In ancient medicine of Greece and Rome, aging was viewed as a disease. As a disease, it was thought that it could be “cured” or perhaps even prevented.
The most prolific of ancient writers on the topic is Aelius Galenus (129 AD – c. 200/c. 216), usually Anglicized as Galen and better known as Galen of Pergamon. He was a Greek physician, surgeon and philosopher in the Roman Empire.
Galen influenced the development of various scientific disciplines, including anatomy, physiology, pathology, pharmacology, and neurology, as well as philosophy and logic.
Galen did not see aging as a disease. In his treatise Hygiene, we find the only surviving classical study of gerontology which Galen viewed as a natural process.

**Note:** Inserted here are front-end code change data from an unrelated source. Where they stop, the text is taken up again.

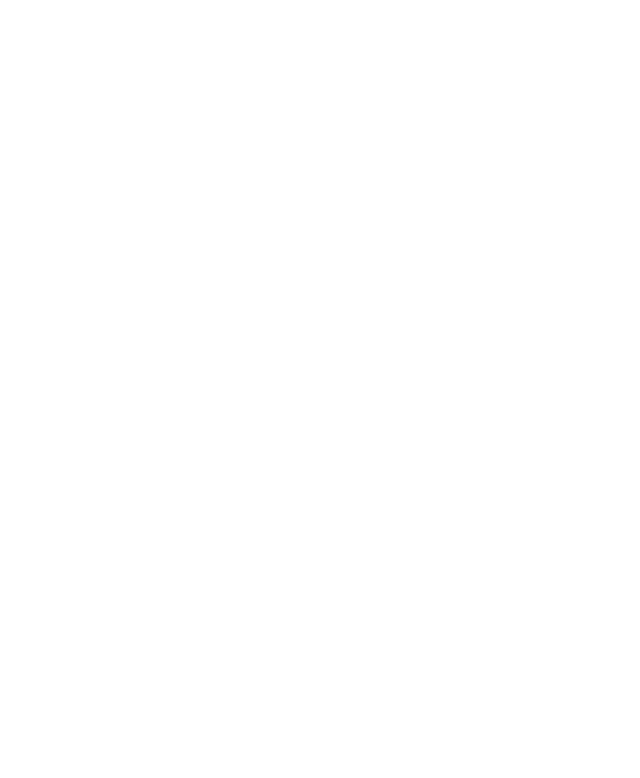
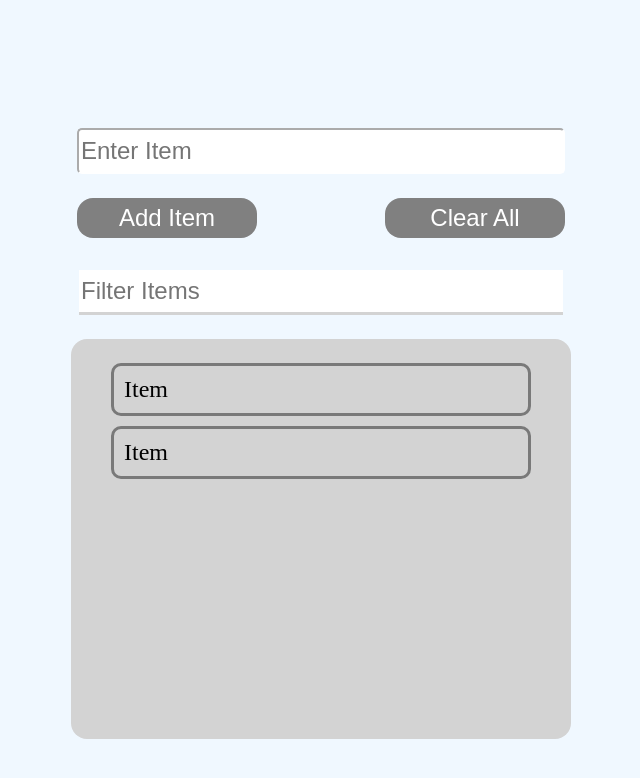
Before and after one commit to MuhammadA-C/shopping-list, a plain HTML site: page index.html in a window 1280 px wide. Shown: the whole page, without its empty margins (319-959 px from the left). Drawn offline with Linux system fonts and the light colour scheme.

Commit message:
Creating GUI
I'm making the GUI for the shopping list app.

```diff
--- a/css/style.css
+++ b/css/style.css
@@ -0,0 +1,77 @@
+body {
+  background-color: aliceblue;
+}
+
+.button-container, .list-container, .text-field-container, .filter-field-container {
+  display: flex;
+  justify-content: center;
+}
+
+input {
+  width: 480px;
+  height: 40px;
+  border-radius: 5px;
+  font-size: 24px;
+}
+
+input.text-field {
+  border-color: white;
+
+}
+
+.text-field-container {
+  margin-top: 8rem;
+  margin-bottom: 1.5rem;
+}
+
+button {
+  width: 180px;
+  height: 40px;
+  border-radius: 1rem;
+  border-style: none;
+  background-color: gray;
+  font-size: 24px;
+  color: white;
+}
+
+button:hover {
+  background-color: rgb(184, 184, 184);
+}
+
+.button-container {
+  gap: 8rem;
+}
+
+.filter-field-container {
+  margin-top: 2rem;
+  margin-bottom: 1.5rem;
+}
+
+input.filter-field {
+  border-style: none;
+  border-bottom: solid;
+  border-radius: 0;
+  border-color: lightgray;
+
+}
+
+li {
+  text-align: start;
+  list-style-type: none;
+  border-style: solid;
+  border-color: rgb(121, 121, 121);
+  border-radius: 10px;
+  margin-right: 40px;
+  margin-top: 10px;
+  padding: 10px;
+
+}
+
+.list {
+  background-color: lightgray;
+  width: 500px;
+  height: 400px;
+  border-radius: 1rem;
+  font-size: 24px;
+
+}
--- a/index.html
+++ b/index.html
@@ -7,6 +7,35 @@
     <script src="./javascript/script.js" defer></script>
   </head>
   <body>
+    <!--Text Field Container-->
+    <div class="text-field-container">
+    <form>
+      <input class="text-field" type="text" id="item" name="item" placeholder="Enter Item">
+    </form>
+    </div>
+
+    <!--Buttons Container-->
+    <div class="button-container">
+    <button type="button">Add Item</button>
+    <button type="button">Clear All</button>
+    </div>
+
+    <!--Filter Field-->
+    <div class="filter-field-container">
+      <form>
+        <input class="filter-field" type="text" id="item" name="item" placeholder="Filter Items">
+      </form>
+      </div>
+
+    <!--List Container-->
+    <div class="list-container">
+      <div class="list">
+        <ul>
+          <li>Item</li>
+          <li>Item</li>
+        </ul>
+      </div>
+    </div>
 
   </body>
 </html>
```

During the three centuries from Homer to Hippocrates, views of human aging and longevity evolved in a socio-cultural sense. The physicians of that time began to believe that the aging process could be influenced by natural factors, such as environmental influences and lifestyle.

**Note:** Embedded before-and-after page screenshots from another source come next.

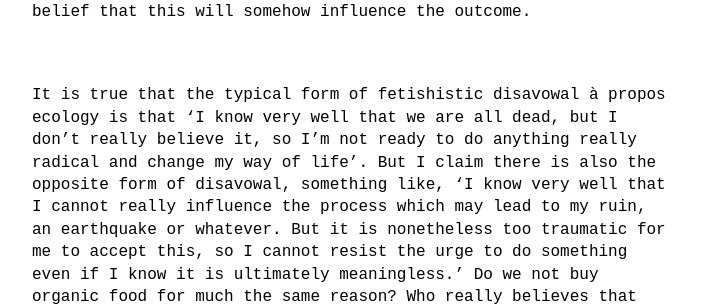
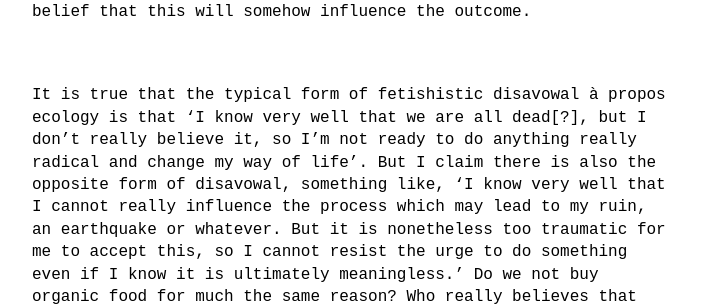
Before and after one commit to ahanadeb/ahanadeb.github.io, a Jekyll site: the page built from _posts/2023-12-10-delusion-of-green-capitalism.md, in a window 1280 px wide. Shown: the part 616-922 px from the top of the page, without its empty margins (288-991 px from the left). Built offline with Jekyll 4.4.1, drawn with Linux system fonts in a browser that asks for light colours; some of the changed text lies outside the part shown.

Commit message:
add transcript

```diff
--- a/_posts/2023-12-10-delusion-of-green-capitalism.md
+++ b/_posts/2023-12-10-delusion-of-green-capitalism.md
@@ -12,7 +12,7 @@ So, there is, I claim, something deceptively reassuring in our readiness to assu
 
 \
 \
-It is true that the typical form of fetishistic disavowal à propos ecology is that 'I know very well that we are all dead, but I don't really believe it, so I'm not ready to do anything really radical and change my way of life'.
+It is true that the typical form of fetishistic disavowal à propos ecology is that 'I know very well that we are all dead[?], but I don't really believe it, so I'm not ready to do anything really radical and change my way of life'.
 But I claim there is also the opposite form of disavowal, something like, 'I know very well that I cannot really influence the process which may lead to my ruin, an earthquake or whatever. But it is nonetheless too traumatic for me to accept this, so I cannot resist the urge to do something even if I know it is ultimately meaningless.'
 Do we not buy organic food for much the same reason? Who really believes that those semi-putrefying and overpriced apples are really healthier? The point is that by buying them we are not just buying and consuming a product, we are simultaneously doing something meaningful, demonstrating our capacity for care and global awareness, participating in a noble, large, collective project.
 
```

It was radical to think that an individual has any choice in health and aging when beliefs in the primacy of the supernatural, and that the gods could predestine one’s life. Could you defy the gods by changing your diet?
Galen’s understanding of medicine was influenced by the then-current theory of humorism. The Four Humors were black bile, yellow bile, blood, and phlegm. That theory goes back to ancient Greek physicians such as Hippocrates.

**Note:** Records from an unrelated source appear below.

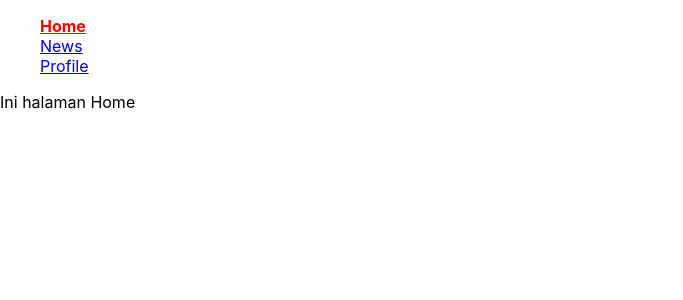
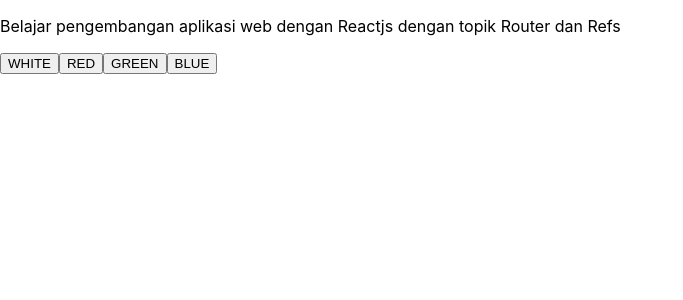
Before and after one commit to Zulharmin-192113301/Pertemuan6, a React (Create React App) app: page / in a window 1280 px wide. Shown: the top 300 px of the page, without its empty margins (0-683 px from the left). Built offline with nearby package versions, Linux system fonts and the light colour scheme.

Commit message:
Pertemuan 6 - Refs

```diff
--- a/src/App.js
+++ b/src/App.js
@@ -1,74 +1,33 @@
 import React, {Component} from 'react';
-import {
-  BrowserRouter as Router,
-  Route,
-  Link,
-  Switch,
-  Redirect,
-  withRouter,
-  NavLink
-} from 'react-router-dom';
+
 
 class App extends Component {
   constructor(){
-    super()
-    this.state ={
-      isAuth : false
-    }
+    super();
+    this.myRef = React.createRef();
   }
 
+  componentDidMount(){
+    this.myRef.current.style.height = '100vh'
+    this.myRef.current.style.width = '100%'
+  }
+
+  setBackground(bgColor, txtColor){
+    this.myRef.current.style.background = bgColor
+    this.myRef.current.style.color = txtColor
+  }
 
   render() {
-    const LoginButton = withRouter(({history}) => (
-      <button onClick={()=>{
-        this.setState({isAuth : true})
-        history.push('/profile')
-      }}>Login</button>
-  ))
-
-  const LogoutButton = withRouter(({history}) => (
-    <button onClick={()=>{
-      this.setState({isAuth : false})
-      history.push('/login')
-    }}>Logout</button>
-))
-
-const routes = [{
-  path : '/',
-  exact : true,
-  render : ()=> <div>Ini halaman Home</div>
-},{
-  path : '/news',
-  render : ()=> <div>Ini halaman News</div>
-},{
-  path : '/login',
-  render : ()=> <LoginButton />
-},{
-  path : '/profile',
-  render : ()=> this.state.isAuth ? <div>Ini halaman Profile <br /><LogoutButton /></div> : <Redirect to='/login' />
-}]
-
 
     return (
-      <Router>
-        <div>
-          <ul style={{listStyle: 'none'}}>
-          <li><NavLink exact activeStyle={{fontWeight: 'bold', color: 'red'}} to='/'>Home</NavLink></li>
-            <li><NavLink activeClassName='active-link' to='/news'>News</NavLink></li>
-            <li><NavLink activeClassName='active-link' to='/profile'>Profile</NavLink></li>
-          </ul>
-
-        <Switch>
-        {
-              routes.map((item, index)=>(
-                <Route path={item.path} exact={item.exact} render={item.render} />
-              ))
-            }
-        </Switch>
-
-        </div>
-      </Router>
-    )
+      <div ref={this.myRef}>
+      <p>Belajar pengembangan aplikasi web dengan Reactjs dengan topik Router dan Refs</p>
+      <button onClick={this.setBackground.bind(this, 'white', 'black')}> WHITE </button>
+      <button onClick={this.setBackground.bind(this, 'red', 'white')}> RED </button>
+      <button onClick={this.setBackground.bind(this, 'green', 'white')}> GREEN </button>
+      <button onClick={this.setBackground.bind(this, 'blue', 'white')}> BLUE </button>
+  </div>
+  );
   }
 }
 
```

A more modern term we might attach to Galen’s approach would be to say he thought of ageing holistically. His writing shows that he thought this lifelong process had a number of stages. Three of those stages were crucial to health and a longer life: the first seven years of life, maturity and old age proper.
He also believed that rather than a generalized approach, a person’s aging path is highly individual. There are many possible health outcomes at each stage.
He believed that those first seven years were the basis for a robust old age.
I dipped into a library copy of the biography The Prince of Medicine and learned that Galen’s theories dominated and influenced Western medical science for more than 1,300 years.
When he wrote Hygiene, he was at the peak of his career, as physician to the Roman emperor Marcus Aurelius.
He was not totally “modern” in his views. He did adhere to the concept of humours which was based on bodily fluids. He believed in the curative properties of “divinely-inspired” dreams. He developed treatments based on herbs and spices, which he tested on fellow physicians. Some of those would be viewed today as questionable, while some are probably still used.
In his time, there was a religious taboo on the dissection of corpses. Galen studied anatomy through skeletons exposed in flooded cemeteries, and while treating the wounds of gladiators. He was known for some rather gruesome anatomical demonstrations on animals, such as public vivisections of live Barbary macaques (monkeys) to demonstrate the function of nerves.
Galen is thought to have lived to age 80 – a long life in that time. What would be Galen’s “anti-aging” regime?
He advocated walking and moderate running.
He saw health benefits of a simple diet involving gruel (oat, wheat or rye flour, or rice, boiled in water or milk), raw honey, vegetables and fowl.
He suggests as suitable for the elderly, “yellow wines… always choose the thinnest in consistency.”
He was not a proponent of the strong purges and bloodletting of that time, but encouraged gentle massage for kidney and bladder problems.
He would have appreciated the modern approach to preventative
Hygiene became part of the Western medical curriculum by 500 AD. His output was prodigious. He may have produced more work than any author in antiquity, rivaling Augustine of Hippo. In fact, his surviving texts represent nearly half of all the extant literature from ancient Greece.
It was said that Galen employed twenty scribes to write down his approximately 500 treatises, amounting to some 10 million words. About 3 million words survive today.